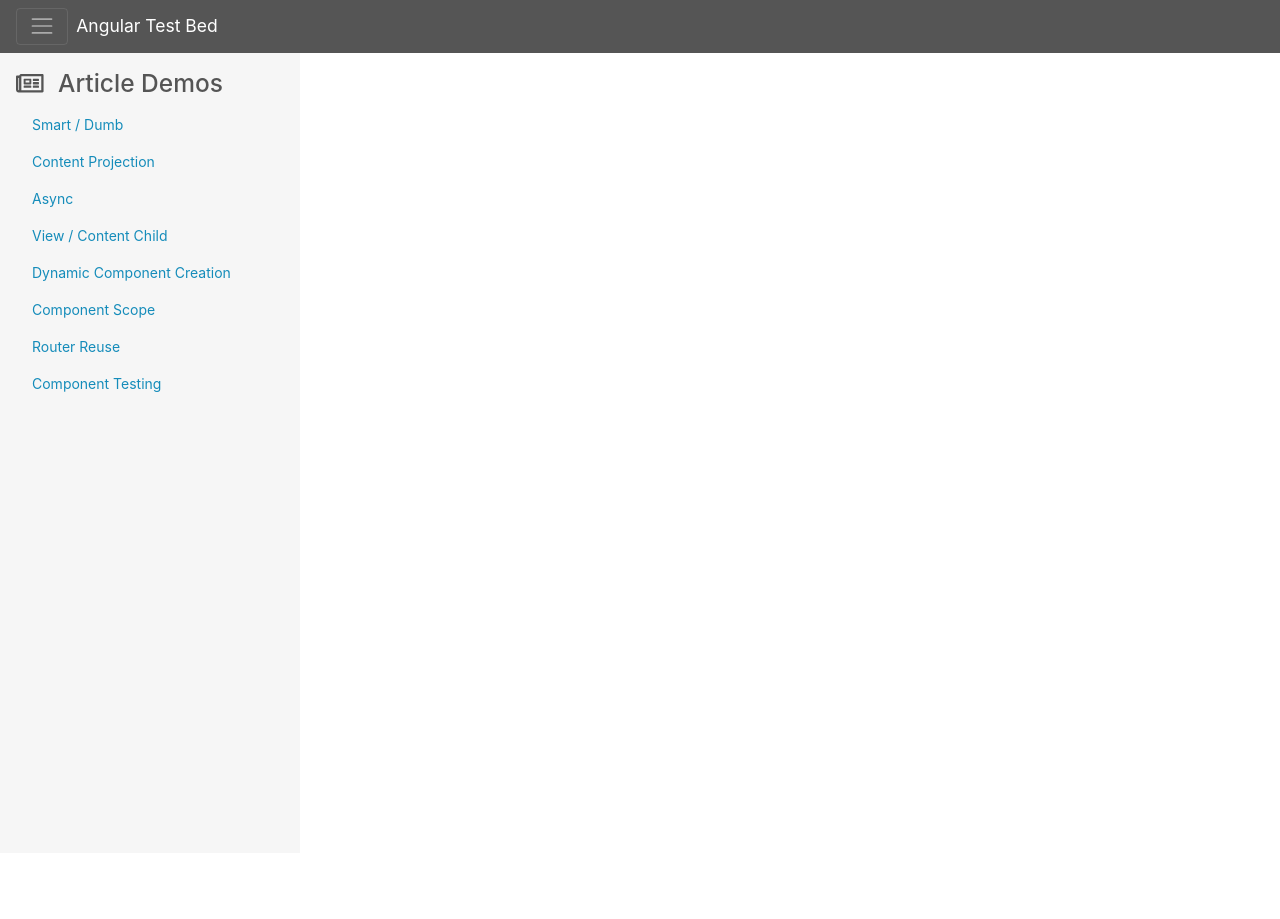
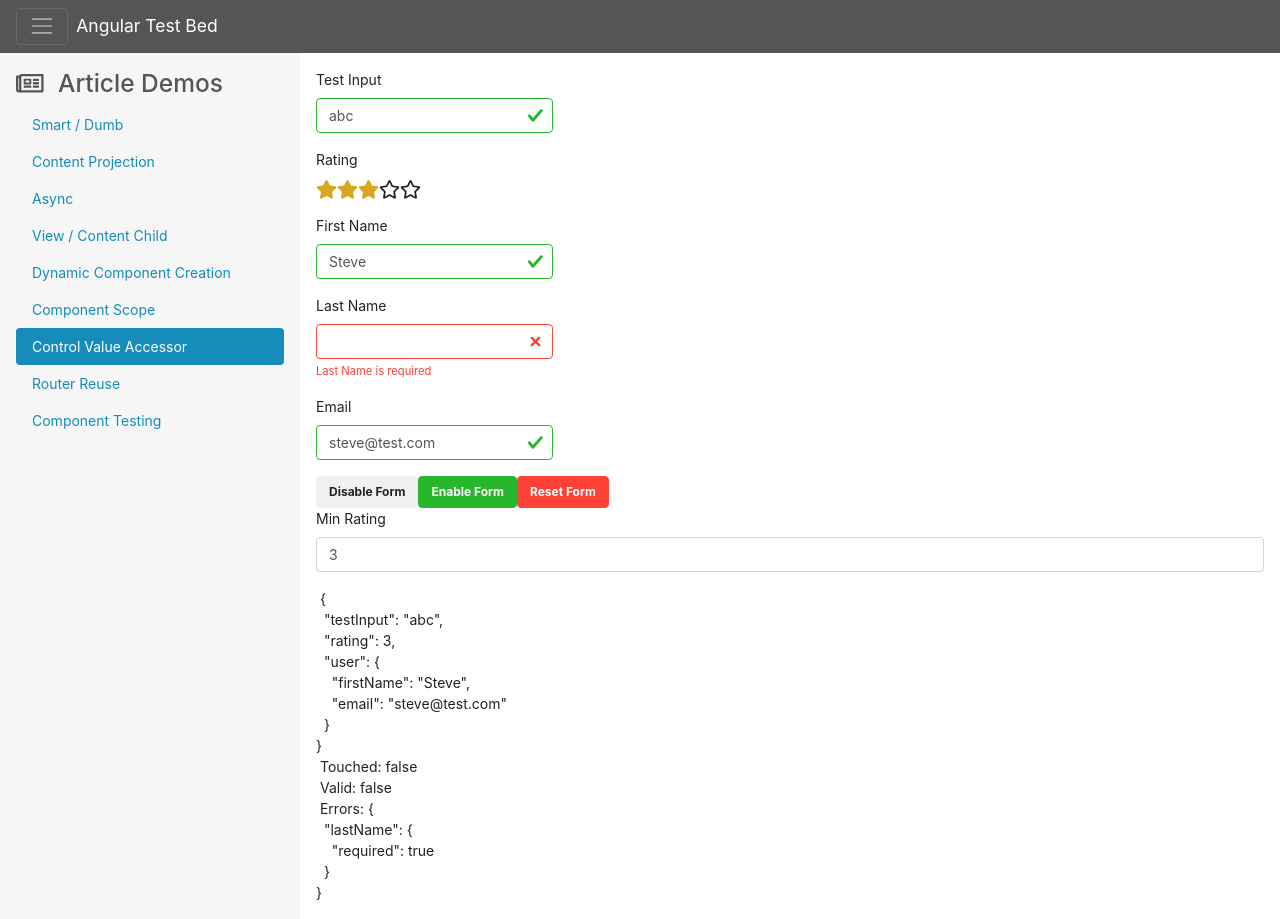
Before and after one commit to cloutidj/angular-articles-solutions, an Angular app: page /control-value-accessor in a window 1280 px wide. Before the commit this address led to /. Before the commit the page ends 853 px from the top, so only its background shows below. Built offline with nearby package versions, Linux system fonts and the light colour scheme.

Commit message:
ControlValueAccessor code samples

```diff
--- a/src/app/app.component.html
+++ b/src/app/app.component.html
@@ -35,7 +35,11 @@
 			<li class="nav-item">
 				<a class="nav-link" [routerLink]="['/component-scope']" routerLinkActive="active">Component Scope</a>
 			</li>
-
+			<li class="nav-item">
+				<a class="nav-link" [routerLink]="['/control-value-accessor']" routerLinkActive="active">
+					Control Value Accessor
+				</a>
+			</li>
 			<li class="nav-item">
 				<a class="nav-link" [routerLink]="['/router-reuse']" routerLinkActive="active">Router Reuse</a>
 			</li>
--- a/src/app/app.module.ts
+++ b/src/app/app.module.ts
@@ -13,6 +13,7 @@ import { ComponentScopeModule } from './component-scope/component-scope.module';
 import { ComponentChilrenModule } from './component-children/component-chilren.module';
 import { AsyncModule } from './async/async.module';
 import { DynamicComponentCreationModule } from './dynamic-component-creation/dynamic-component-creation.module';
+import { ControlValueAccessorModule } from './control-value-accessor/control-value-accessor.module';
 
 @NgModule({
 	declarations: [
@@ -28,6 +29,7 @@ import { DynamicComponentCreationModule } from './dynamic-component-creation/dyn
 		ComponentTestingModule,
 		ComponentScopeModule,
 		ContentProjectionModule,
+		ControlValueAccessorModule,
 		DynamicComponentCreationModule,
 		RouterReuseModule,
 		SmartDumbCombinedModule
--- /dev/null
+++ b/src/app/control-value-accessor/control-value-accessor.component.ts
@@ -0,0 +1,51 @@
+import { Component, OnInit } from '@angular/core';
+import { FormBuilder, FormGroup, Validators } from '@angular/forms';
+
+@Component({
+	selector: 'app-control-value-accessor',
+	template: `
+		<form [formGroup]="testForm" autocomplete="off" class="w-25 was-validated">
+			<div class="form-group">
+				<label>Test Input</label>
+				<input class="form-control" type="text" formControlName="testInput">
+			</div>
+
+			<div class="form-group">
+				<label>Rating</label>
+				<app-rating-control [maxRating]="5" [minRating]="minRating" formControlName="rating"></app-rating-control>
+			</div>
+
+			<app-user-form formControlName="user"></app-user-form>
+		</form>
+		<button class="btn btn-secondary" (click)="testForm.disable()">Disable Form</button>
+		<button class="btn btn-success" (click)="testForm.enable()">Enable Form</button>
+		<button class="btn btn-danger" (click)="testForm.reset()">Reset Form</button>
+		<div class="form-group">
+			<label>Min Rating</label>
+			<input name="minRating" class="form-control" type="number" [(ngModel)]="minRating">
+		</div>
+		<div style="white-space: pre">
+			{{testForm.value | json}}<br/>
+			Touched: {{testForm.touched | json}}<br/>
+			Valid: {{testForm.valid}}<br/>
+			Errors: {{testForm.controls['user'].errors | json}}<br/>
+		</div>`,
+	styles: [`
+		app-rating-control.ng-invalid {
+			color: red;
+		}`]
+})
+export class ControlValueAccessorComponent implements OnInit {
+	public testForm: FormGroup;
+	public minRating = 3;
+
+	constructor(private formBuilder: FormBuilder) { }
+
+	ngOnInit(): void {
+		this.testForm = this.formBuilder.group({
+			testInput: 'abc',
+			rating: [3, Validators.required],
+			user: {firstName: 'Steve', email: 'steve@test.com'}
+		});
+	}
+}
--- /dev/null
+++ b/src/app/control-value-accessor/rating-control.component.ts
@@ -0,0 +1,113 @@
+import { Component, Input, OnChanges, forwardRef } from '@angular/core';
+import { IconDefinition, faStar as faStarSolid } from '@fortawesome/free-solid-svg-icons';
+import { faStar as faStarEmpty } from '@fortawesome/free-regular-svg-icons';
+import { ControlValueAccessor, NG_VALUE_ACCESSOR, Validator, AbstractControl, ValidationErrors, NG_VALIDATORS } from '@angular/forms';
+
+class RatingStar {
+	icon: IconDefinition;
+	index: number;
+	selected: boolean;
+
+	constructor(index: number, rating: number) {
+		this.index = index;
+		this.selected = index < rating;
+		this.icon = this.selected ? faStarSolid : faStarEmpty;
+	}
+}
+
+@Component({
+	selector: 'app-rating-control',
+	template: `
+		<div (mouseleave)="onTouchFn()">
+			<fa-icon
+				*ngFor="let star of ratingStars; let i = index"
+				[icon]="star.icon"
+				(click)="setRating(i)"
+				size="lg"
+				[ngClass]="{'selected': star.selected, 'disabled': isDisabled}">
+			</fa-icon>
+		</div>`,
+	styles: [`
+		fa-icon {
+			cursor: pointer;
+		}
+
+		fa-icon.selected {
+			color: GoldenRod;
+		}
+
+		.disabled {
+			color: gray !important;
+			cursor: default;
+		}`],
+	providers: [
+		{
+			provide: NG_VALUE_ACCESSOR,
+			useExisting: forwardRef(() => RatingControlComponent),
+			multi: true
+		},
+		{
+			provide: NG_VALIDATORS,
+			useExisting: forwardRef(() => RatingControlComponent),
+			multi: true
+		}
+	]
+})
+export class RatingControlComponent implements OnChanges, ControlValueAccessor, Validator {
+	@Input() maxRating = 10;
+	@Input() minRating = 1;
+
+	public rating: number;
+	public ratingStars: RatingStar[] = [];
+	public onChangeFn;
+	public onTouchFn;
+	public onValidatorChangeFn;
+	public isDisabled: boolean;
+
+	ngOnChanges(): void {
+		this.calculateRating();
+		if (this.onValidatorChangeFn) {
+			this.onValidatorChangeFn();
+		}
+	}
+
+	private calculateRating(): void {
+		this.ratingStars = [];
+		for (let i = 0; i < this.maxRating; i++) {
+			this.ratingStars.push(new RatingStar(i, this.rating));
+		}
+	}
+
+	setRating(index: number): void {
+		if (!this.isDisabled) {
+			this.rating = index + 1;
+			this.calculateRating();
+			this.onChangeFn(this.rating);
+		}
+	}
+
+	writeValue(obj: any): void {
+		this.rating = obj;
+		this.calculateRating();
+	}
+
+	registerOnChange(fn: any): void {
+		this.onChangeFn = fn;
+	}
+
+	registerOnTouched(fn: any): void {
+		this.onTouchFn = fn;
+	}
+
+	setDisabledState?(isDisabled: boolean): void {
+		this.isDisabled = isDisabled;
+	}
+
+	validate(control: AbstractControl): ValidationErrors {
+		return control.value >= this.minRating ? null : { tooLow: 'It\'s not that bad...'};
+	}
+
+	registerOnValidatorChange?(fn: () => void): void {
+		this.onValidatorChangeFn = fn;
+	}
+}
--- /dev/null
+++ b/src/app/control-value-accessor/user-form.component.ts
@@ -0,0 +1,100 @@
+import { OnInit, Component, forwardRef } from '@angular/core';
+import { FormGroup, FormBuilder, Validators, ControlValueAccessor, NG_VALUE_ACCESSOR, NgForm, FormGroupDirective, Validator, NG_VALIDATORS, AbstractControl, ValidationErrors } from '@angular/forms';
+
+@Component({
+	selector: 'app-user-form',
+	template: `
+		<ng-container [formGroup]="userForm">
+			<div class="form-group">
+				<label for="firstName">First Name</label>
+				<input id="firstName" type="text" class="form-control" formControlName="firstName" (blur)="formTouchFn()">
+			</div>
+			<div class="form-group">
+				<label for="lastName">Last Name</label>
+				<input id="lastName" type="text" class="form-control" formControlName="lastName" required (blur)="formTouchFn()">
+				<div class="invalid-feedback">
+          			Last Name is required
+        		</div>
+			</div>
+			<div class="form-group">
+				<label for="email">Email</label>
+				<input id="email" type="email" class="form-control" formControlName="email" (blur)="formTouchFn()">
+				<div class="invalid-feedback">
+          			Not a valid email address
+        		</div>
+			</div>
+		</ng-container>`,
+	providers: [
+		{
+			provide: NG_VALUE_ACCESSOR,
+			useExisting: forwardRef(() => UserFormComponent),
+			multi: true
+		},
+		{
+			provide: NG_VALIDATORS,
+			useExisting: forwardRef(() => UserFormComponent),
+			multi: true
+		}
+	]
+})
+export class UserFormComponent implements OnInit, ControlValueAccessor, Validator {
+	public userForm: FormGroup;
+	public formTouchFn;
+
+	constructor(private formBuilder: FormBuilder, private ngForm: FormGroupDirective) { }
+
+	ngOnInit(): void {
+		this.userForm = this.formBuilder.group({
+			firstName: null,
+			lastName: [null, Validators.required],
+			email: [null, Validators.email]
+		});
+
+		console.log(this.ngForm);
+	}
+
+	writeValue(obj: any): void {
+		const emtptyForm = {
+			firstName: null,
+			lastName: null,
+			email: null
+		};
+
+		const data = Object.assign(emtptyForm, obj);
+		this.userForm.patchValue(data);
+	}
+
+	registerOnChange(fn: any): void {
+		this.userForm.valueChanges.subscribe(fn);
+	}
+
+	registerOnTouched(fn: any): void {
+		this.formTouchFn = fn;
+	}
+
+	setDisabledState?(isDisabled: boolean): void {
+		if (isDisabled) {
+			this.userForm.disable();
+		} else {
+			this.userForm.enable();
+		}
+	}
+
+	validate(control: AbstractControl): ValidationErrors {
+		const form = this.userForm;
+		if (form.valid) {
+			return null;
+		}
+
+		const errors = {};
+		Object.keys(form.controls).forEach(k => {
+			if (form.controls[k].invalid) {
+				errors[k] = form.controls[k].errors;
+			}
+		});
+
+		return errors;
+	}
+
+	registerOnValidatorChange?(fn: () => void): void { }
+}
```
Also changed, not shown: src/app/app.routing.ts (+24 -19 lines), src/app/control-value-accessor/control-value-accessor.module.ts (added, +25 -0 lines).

---

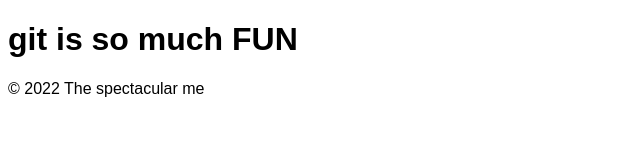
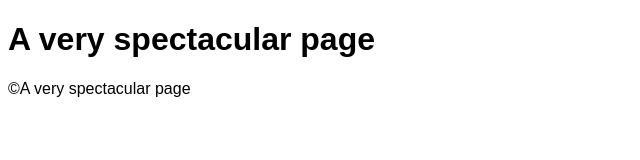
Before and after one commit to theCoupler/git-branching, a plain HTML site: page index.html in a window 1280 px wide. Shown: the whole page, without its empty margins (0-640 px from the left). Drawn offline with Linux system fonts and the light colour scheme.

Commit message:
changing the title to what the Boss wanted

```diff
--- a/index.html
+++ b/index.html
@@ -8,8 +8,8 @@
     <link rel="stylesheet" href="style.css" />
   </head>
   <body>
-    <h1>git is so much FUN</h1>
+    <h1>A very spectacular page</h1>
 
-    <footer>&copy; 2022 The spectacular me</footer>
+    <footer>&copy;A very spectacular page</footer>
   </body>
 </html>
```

- Aim of the exercise:
Give only the number of lines in the entries that contain "testInput".

- Written solution:
2